Saturday, January 12, 2013

Last night's dinner

Before - Looking good

After - Yummy

Ah! Frangipani!

As I walk along Railway Parade I pass under two or three frangipani (Plumeria). Native to Central and South America – at least the northern countries thereof – frangipani has a strong and beautiful scent. For me, it’s one of the key signs of summer in Sydney

Wikipedia states:
Frangipani (Plumeria)
The genus “Plumeria” is named in honour of the seventeenth-century French botanist, Charles Plumier, who travelled to the New World documenting many plant and animal species. The common name “Frangipani” comes from an Italian noble family, a sixteenth-century marquess who invented a plumeria-scented perfume.

Frangipani is related to the oleander family. We mainly see white ones (pictured) but there are also pink and pink and yellow plants to be found.

If you want to propagate it, you simply cut off a piece 300 millimetres long and leave it on the ground in the sun for two or three weeks, preferably in winter. This allows the sap to dry out before planting in potting mix. It will take root within weeks.

Sometimes I collect a few fallen flowers, carry them carefully home because they bruise easily and place them on our bathroom windowsill. Althouth they only last a few days, the fragrance is wonderful.

Thursday, January 10, 2013

Putting the right foot forward or starting out...

After reading a recent post by CompostWoman, I decided to get back into writing, or, perhaps I should say, start writing! So I was thinking about blogging as I set out on my morning walk.

 Firstly, I took a picture of the garden bed that’s sprung up in the Brenan Street verge, at the bottom of the Housing Commission and close to the bridge over White’s Creek. It’s only been there a few weeks, but already the plants are up and thriving. Must be the fresh soil and constant watering.

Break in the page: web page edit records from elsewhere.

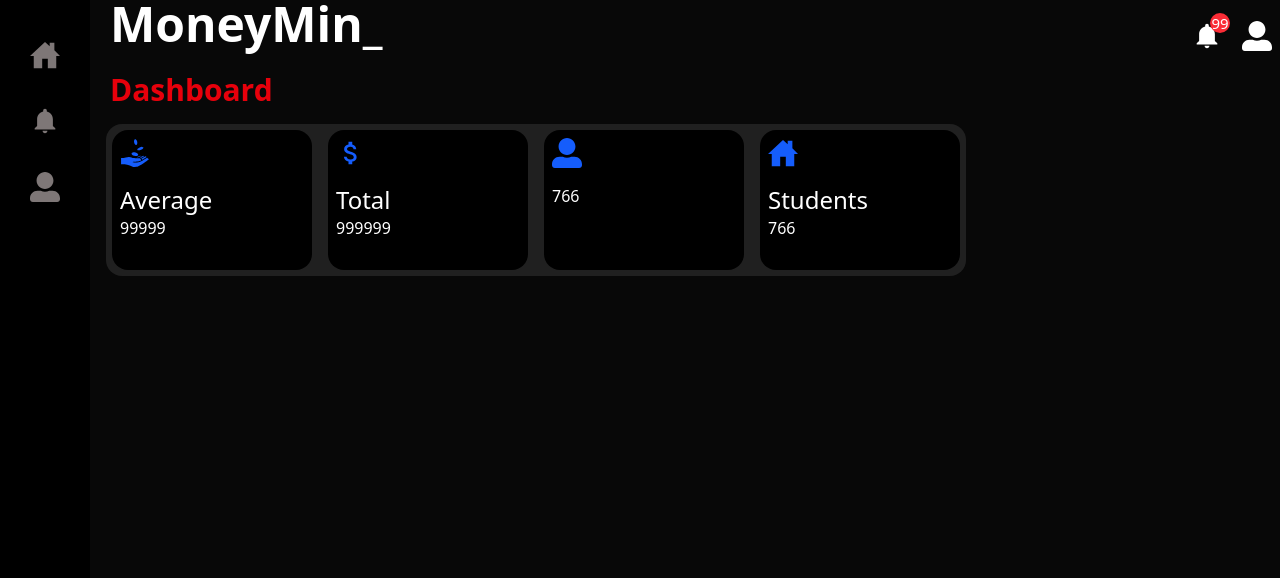
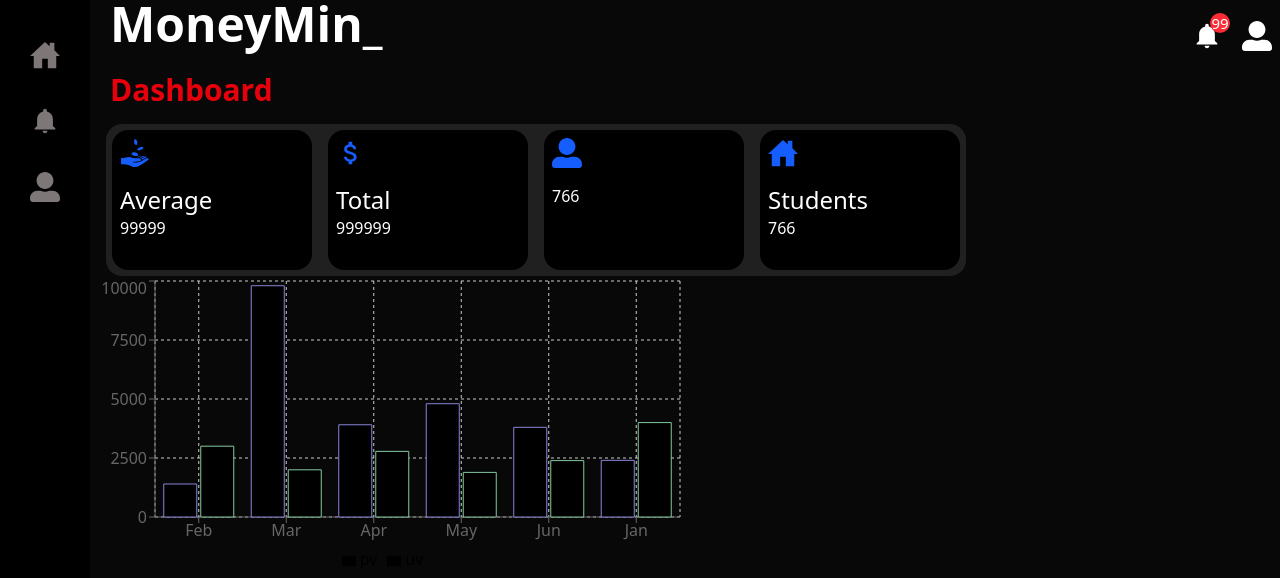
Before and after one commit to KavumaHakim/MoneyMind, a React (Vite) app: page / in a window 1280 px wide. Shown: the top 578 px of the page. Built offline with nearby package versions, Linux system fonts and the light colour scheme.

Commit message:
feat: add Chart component for data visualization in Dashboard

```diff
--- a/src/Pages/dashboard.tsx
+++ b/src/Pages/dashboard.tsx
@@ -5,7 +5,7 @@ import { MdAttachMoney } from "react-icons/md";
 import { GiReceiveMoney } from "react-icons/gi";
 import Sidebar from "../components/Sidebar";
 import Heading from "../components/header";
-
+import Chart from "../components/Chart";
 
 
 const Dashboard = () => {
@@ -20,7 +20,9 @@ const Dashboard = () => {
                         <InfoCard cardName="Total" icon={MdAttachMoney} value="999999"/>
                         <InfoCard cardName="" icon={FaUserAlt} value="766"/>
                         <InfoCard cardName="Students" icon={IoHomeSharp} value="766"/>
+
                     </div>
+                    <Chart />
             </div>
         </div>
         )
--- /dev/null
+++ b/src/components/Chart.tsx
@@ -0,0 +1,28 @@
+import { Bar, BarChart, XAxis, YAxis, CartesianGrid, Tooltip, Legend, ResponsiveContainer } from 'recharts';
+
+const data = [
+    { name: 'Feb', uv: 3000, pv: 1398 },
+    { name: 'Mar', uv: 2000, pv: 9800 },
+    { name: 'Apr', uv: 2780, pv: 3908 },
+    { name: 'May', uv: 1890, pv: 4800 },
+    { name: 'Jun', uv: 2390, pv: 3800 },
+    { name: 'Jan', uv: 4000, pv: 2400 },
+];
+
+const Chart = () => {
+    return(
+<ResponsiveContainer width="50%" height={300}>
+        <BarChart data={data}>
+            <CartesianGrid strokeDasharray="3 3" />
+            <XAxis dataKey="name" />
+            <YAxis />
+            <Tooltip />
+            <Legend />
+            <Bar type="monotone" dataKey="pv" stroke="#8884d8" />
+            <Bar type="monotone" dataKey="uv" stroke="#82ca9d" />
+        </BarChart>
+</ResponsiveContainer>
+    )
+}
+
+export default Chart;
```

Next, I noticed the flow of the tide. The water was flowing quite fast up White’s Creek, under the bridge. When I get to the park and cross Johnston’s Creek a few minutes later, the flow is much slower, but not because the tide is slowing.

My walk is, as almost always, from our home in White Street, along the streets to the harbourside park. The goal is the second of two enormous Moreton Bay figs that mark the end of Glebe Point Road. So, my walk each morning (or nearly every day) takes in three suburbs – Lilyfield, Annandale and Glebe.